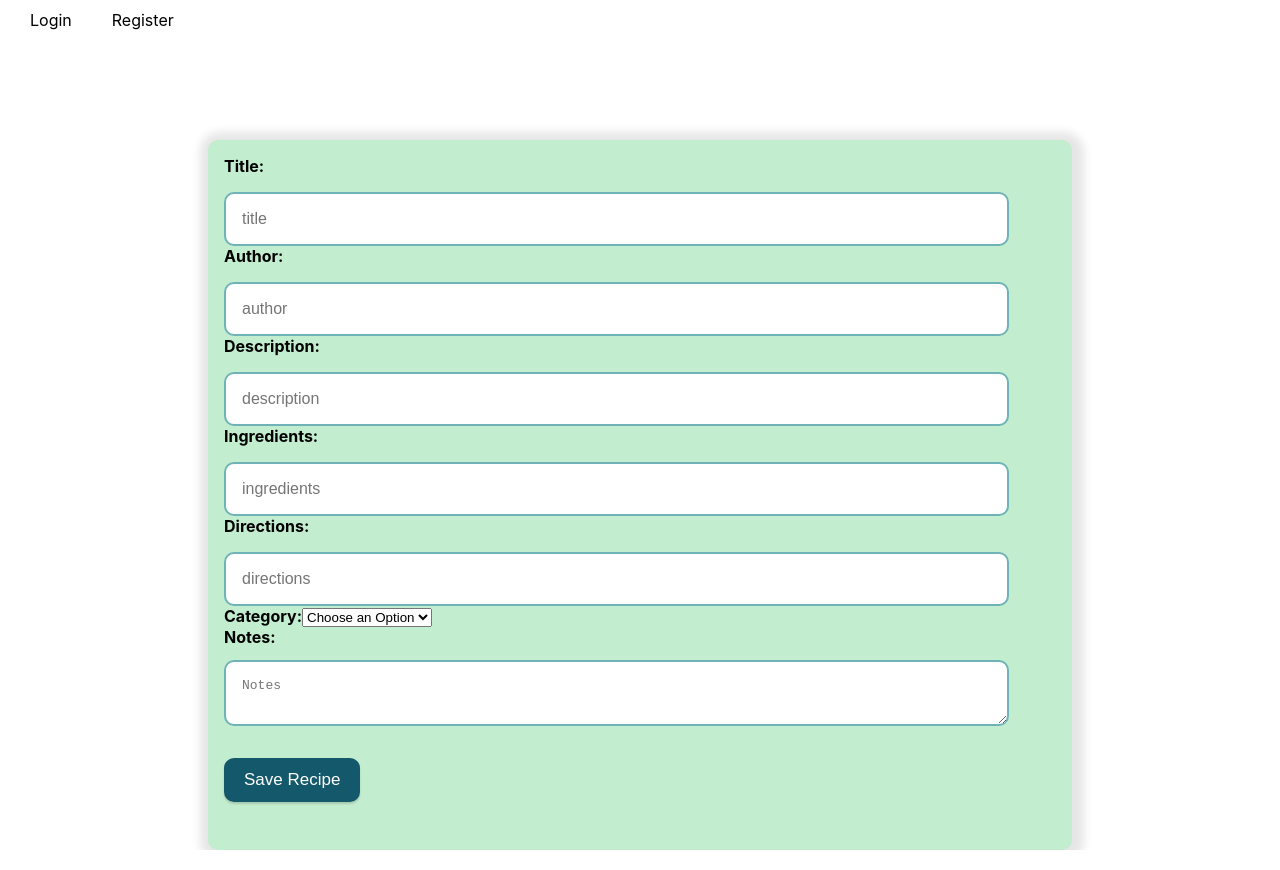
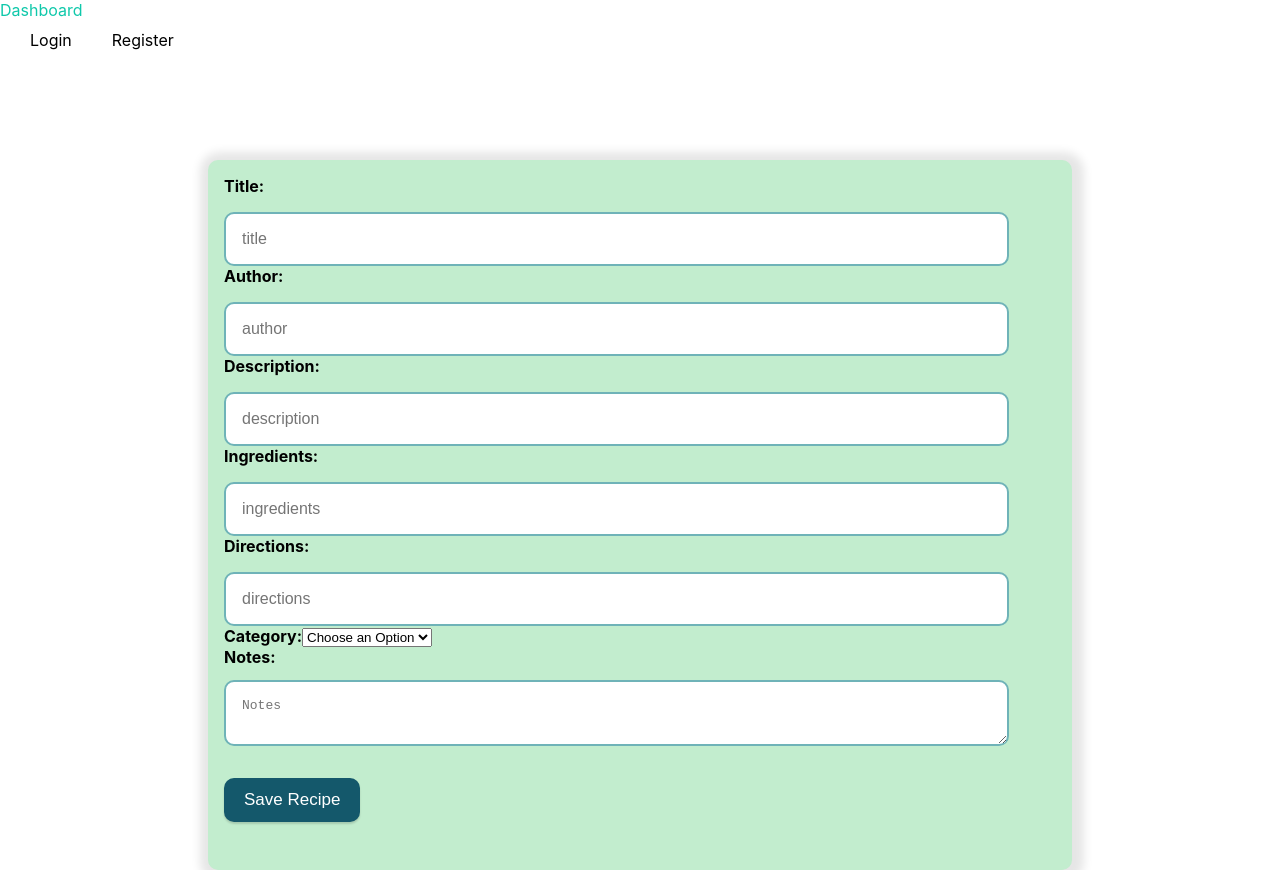
Before and after one commit to BW-WEBPT15-SecretFamilyRecipesCookbook5/frontend, a React (Create React App) app: page /addrecipe in a window 1280 px wide. Built offline with nearby package versions, Linux system fonts and the light colour scheme.

Commit message:
working on deployment

```diff
--- a/src/App.js
+++ b/src/App.js
@@ -12,6 +12,9 @@ import Dashboard from "./components/Dashboard"
 function App() {
   return (
     <div className="App">
+      <div>
+        <Link to='/dashboard'>Dashboard</Link>
+      </div>
       <Header />
       <Route exact path='/login' component={Login}/>
       <Route exact path='/register' component={Register}/>
--- a/src/components/AddRecipe.js
+++ b/src/components/AddRecipe.js
@@ -87,7 +87,7 @@ const FormikRecipeForm = withFormik({
         .string()
         .required("This is the recipe field and it is required!")
     }),
-    handleSubmit: (values, { resetForm, setStatus }) => {
+    handleSubmit: (values, { handleReset, setStatus }) => {
       // console.log("Submitting!", formikBag)
       // POST body === {}
         axios
@@ -96,7 +96,7 @@ const FormikRecipeForm = withFormik({
             console.log(response);
             setStatus(response.data);
             //navigate to dashboard
-            resetForm();
+            // resetForm();
         })
         .catch(err => console.log(err.response));
     }
```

————

- [PROBLEM DESCRIPTION]: Where the word "response" shows up in a line of the listing, return that line.

- [RESULT OF THIS TASK]:
             console.log(response);
             setStatus(response.data);
         .catch(err => console.log(err.response));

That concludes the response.